WHAT YOU HAVE TO DO: Every line below that holds the word "Registrierung" must be listed.

*** Opening of THE DATA ***

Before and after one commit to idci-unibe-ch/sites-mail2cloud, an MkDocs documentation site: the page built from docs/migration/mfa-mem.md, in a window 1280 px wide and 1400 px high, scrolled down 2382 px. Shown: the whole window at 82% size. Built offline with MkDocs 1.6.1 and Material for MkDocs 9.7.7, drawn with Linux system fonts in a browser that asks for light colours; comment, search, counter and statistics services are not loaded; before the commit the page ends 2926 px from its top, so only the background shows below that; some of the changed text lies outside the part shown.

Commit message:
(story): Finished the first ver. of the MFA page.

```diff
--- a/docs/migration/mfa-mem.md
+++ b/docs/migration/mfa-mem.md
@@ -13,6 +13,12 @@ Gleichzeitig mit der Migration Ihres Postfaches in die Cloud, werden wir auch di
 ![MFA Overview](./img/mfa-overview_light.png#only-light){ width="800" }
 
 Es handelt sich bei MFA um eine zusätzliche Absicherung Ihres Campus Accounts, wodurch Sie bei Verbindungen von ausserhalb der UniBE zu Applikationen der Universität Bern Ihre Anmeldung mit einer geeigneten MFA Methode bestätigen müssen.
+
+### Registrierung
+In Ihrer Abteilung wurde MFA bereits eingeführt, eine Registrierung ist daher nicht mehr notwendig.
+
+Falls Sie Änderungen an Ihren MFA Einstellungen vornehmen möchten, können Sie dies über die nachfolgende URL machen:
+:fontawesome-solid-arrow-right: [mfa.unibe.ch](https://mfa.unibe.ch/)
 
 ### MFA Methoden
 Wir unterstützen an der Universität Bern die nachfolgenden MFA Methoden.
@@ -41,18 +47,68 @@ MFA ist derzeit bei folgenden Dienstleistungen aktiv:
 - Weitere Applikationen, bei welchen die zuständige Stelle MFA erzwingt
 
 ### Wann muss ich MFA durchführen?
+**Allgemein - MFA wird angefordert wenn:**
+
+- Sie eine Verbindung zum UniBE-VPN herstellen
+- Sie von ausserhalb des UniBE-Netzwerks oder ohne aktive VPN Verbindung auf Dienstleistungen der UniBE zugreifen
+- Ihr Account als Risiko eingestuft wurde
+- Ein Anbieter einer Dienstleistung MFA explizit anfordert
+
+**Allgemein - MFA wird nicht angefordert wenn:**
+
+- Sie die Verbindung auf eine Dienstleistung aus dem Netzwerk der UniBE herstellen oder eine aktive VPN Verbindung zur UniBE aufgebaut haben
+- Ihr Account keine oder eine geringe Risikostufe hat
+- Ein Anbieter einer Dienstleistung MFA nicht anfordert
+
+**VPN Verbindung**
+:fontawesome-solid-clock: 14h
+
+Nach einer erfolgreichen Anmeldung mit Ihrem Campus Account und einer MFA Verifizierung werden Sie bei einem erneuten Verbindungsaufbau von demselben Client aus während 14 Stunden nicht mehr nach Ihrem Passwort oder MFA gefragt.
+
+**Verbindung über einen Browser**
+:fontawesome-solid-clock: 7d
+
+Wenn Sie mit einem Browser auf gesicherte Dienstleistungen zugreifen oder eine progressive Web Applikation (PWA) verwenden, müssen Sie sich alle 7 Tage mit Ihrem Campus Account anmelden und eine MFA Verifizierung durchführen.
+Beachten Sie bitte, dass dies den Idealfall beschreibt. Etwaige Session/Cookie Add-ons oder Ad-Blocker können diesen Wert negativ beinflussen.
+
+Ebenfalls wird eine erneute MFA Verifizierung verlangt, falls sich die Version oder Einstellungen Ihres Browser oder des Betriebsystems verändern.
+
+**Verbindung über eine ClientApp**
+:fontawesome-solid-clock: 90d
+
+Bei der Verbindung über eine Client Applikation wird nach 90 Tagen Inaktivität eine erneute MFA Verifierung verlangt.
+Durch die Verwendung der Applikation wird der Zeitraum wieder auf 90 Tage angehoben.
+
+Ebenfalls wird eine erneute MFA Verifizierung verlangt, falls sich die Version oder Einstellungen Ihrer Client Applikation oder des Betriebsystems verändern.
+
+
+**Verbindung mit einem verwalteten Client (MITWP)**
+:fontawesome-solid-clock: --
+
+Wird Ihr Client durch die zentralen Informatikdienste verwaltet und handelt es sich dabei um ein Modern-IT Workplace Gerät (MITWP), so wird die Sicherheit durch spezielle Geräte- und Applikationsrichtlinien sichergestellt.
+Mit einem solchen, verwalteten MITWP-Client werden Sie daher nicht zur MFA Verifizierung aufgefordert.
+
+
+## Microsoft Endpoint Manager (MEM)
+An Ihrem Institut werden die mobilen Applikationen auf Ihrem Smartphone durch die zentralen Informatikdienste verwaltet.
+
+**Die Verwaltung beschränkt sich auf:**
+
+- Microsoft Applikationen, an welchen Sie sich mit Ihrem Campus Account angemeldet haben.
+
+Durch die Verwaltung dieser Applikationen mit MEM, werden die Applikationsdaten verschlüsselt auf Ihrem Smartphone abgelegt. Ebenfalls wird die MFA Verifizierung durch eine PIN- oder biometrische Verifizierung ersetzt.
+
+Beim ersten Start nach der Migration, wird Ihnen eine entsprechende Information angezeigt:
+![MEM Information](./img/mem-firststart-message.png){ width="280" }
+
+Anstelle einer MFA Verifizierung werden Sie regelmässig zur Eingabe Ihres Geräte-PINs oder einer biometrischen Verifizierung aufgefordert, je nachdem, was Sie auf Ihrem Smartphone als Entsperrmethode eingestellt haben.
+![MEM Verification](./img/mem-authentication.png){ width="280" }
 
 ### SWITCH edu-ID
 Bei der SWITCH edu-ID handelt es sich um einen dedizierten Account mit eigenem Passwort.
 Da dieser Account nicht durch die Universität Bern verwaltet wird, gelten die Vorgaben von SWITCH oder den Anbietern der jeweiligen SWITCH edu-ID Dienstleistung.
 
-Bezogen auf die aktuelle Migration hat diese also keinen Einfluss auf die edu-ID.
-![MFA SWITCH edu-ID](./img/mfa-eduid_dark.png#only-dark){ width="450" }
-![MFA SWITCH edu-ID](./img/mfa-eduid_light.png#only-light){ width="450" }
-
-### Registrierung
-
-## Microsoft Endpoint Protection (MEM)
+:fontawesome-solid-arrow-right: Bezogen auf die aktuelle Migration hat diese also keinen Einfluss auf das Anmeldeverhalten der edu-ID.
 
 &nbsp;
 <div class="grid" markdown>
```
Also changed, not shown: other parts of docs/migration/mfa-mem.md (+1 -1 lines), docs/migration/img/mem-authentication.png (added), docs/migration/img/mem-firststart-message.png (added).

*** Close of THE DATA ***
*** Opening of THE DATA ***

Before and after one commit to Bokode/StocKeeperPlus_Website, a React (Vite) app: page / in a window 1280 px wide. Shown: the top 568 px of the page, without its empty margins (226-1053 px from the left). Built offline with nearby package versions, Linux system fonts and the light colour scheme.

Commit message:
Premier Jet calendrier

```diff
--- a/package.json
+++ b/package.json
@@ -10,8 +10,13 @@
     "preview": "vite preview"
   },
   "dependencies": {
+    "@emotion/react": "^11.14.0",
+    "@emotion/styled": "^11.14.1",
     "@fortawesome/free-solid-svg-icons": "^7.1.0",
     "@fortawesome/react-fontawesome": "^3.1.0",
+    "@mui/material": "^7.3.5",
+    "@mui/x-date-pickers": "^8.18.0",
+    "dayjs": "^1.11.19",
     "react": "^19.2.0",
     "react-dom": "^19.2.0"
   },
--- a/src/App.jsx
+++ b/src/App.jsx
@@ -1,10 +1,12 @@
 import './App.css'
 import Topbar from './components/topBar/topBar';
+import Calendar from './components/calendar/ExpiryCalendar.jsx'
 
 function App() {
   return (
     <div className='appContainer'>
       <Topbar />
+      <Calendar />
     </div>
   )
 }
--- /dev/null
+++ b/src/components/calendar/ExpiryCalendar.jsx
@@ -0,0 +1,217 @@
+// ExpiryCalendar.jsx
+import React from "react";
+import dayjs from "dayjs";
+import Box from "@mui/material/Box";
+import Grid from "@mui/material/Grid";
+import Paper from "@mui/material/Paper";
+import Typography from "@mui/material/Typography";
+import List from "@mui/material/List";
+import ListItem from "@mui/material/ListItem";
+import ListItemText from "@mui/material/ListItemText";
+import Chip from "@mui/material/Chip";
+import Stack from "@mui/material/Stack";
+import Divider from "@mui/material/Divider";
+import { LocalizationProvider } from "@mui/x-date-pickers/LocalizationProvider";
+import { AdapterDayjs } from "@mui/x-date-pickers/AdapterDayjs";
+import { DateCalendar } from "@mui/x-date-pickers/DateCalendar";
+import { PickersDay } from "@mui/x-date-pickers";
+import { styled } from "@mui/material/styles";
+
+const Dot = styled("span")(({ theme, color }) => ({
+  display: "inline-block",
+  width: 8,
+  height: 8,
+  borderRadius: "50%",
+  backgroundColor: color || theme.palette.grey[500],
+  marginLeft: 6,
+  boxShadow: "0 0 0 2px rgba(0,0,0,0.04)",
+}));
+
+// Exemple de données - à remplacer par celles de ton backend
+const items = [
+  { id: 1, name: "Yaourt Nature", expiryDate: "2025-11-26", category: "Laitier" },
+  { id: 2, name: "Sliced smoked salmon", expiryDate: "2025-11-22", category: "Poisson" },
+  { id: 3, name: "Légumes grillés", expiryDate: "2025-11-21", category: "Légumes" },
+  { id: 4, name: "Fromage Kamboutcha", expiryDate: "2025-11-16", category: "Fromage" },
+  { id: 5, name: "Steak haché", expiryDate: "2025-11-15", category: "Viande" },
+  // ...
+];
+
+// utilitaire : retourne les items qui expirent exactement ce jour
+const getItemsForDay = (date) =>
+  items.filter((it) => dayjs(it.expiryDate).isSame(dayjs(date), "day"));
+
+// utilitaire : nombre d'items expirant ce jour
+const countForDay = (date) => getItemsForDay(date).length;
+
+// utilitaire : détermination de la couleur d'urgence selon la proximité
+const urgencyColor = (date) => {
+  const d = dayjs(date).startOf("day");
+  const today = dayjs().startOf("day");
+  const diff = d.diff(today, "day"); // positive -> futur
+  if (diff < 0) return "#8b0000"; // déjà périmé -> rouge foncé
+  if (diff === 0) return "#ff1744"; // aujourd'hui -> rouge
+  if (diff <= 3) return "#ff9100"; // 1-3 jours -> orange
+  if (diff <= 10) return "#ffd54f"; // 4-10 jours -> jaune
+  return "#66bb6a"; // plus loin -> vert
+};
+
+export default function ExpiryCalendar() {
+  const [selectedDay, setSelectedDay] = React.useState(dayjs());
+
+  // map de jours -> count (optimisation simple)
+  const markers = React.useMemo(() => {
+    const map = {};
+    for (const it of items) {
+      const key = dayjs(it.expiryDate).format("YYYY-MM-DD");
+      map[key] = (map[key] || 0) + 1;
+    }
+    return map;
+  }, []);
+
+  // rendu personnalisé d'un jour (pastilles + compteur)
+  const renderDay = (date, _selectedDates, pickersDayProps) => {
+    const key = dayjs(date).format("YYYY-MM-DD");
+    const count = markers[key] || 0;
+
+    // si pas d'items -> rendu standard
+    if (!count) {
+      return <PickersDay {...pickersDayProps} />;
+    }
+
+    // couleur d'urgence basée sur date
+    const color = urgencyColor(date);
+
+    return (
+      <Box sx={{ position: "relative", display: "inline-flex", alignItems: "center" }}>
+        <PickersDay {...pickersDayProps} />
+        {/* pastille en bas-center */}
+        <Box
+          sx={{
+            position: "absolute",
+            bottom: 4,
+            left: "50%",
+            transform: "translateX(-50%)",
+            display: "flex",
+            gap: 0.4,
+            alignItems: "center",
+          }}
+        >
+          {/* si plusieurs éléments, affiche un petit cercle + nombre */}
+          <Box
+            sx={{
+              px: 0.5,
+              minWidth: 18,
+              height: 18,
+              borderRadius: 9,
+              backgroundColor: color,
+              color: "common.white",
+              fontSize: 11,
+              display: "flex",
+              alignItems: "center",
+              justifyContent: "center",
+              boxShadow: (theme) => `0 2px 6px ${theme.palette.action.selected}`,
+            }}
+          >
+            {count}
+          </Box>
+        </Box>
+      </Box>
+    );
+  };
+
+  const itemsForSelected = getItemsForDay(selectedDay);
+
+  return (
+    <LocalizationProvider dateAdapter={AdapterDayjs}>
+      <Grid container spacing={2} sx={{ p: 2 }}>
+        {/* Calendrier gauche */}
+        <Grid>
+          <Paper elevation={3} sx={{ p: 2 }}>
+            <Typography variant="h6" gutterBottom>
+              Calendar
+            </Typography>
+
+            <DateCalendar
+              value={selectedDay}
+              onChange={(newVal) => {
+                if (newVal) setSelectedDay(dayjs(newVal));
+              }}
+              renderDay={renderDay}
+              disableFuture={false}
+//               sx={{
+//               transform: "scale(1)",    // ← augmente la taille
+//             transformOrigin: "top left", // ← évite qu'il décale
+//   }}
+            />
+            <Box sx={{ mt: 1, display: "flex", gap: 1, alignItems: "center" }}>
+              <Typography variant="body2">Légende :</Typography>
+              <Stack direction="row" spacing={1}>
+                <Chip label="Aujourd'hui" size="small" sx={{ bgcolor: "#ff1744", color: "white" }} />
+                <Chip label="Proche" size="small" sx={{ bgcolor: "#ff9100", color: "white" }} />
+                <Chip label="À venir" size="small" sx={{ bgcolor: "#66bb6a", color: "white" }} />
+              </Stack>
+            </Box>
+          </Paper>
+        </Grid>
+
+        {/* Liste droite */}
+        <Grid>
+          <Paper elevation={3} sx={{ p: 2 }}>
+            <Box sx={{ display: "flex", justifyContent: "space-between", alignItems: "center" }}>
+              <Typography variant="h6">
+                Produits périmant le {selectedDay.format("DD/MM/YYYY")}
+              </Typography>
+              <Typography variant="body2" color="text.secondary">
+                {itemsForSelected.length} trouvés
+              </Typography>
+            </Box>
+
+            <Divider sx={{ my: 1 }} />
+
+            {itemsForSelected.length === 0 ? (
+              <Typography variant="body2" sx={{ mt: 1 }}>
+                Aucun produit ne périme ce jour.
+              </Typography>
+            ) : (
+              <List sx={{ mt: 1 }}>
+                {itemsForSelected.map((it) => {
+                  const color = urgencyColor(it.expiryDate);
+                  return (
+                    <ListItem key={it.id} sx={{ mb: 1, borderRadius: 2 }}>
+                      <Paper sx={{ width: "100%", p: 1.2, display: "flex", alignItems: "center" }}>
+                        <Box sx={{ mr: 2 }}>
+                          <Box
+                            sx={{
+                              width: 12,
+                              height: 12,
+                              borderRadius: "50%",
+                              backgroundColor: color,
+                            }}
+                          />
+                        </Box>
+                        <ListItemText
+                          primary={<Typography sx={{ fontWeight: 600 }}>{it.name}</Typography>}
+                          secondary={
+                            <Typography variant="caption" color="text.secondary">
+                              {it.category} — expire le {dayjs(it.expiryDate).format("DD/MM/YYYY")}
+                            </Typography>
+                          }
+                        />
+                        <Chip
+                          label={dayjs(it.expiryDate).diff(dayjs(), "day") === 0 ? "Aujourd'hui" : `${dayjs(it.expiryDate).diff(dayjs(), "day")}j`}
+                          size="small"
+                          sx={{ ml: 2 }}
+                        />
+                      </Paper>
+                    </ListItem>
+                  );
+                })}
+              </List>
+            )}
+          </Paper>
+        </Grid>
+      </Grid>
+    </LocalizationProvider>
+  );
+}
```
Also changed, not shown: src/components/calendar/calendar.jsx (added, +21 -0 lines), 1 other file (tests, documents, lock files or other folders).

*** Close of THE DATA ***

ANSWER TO THE EXERCISE:
+### Registrierung
+In Ihrer Abteilung wurde MFA bereits eingeführt, eine Registrierung ist daher nicht mehr notwendig.
-### Registrierung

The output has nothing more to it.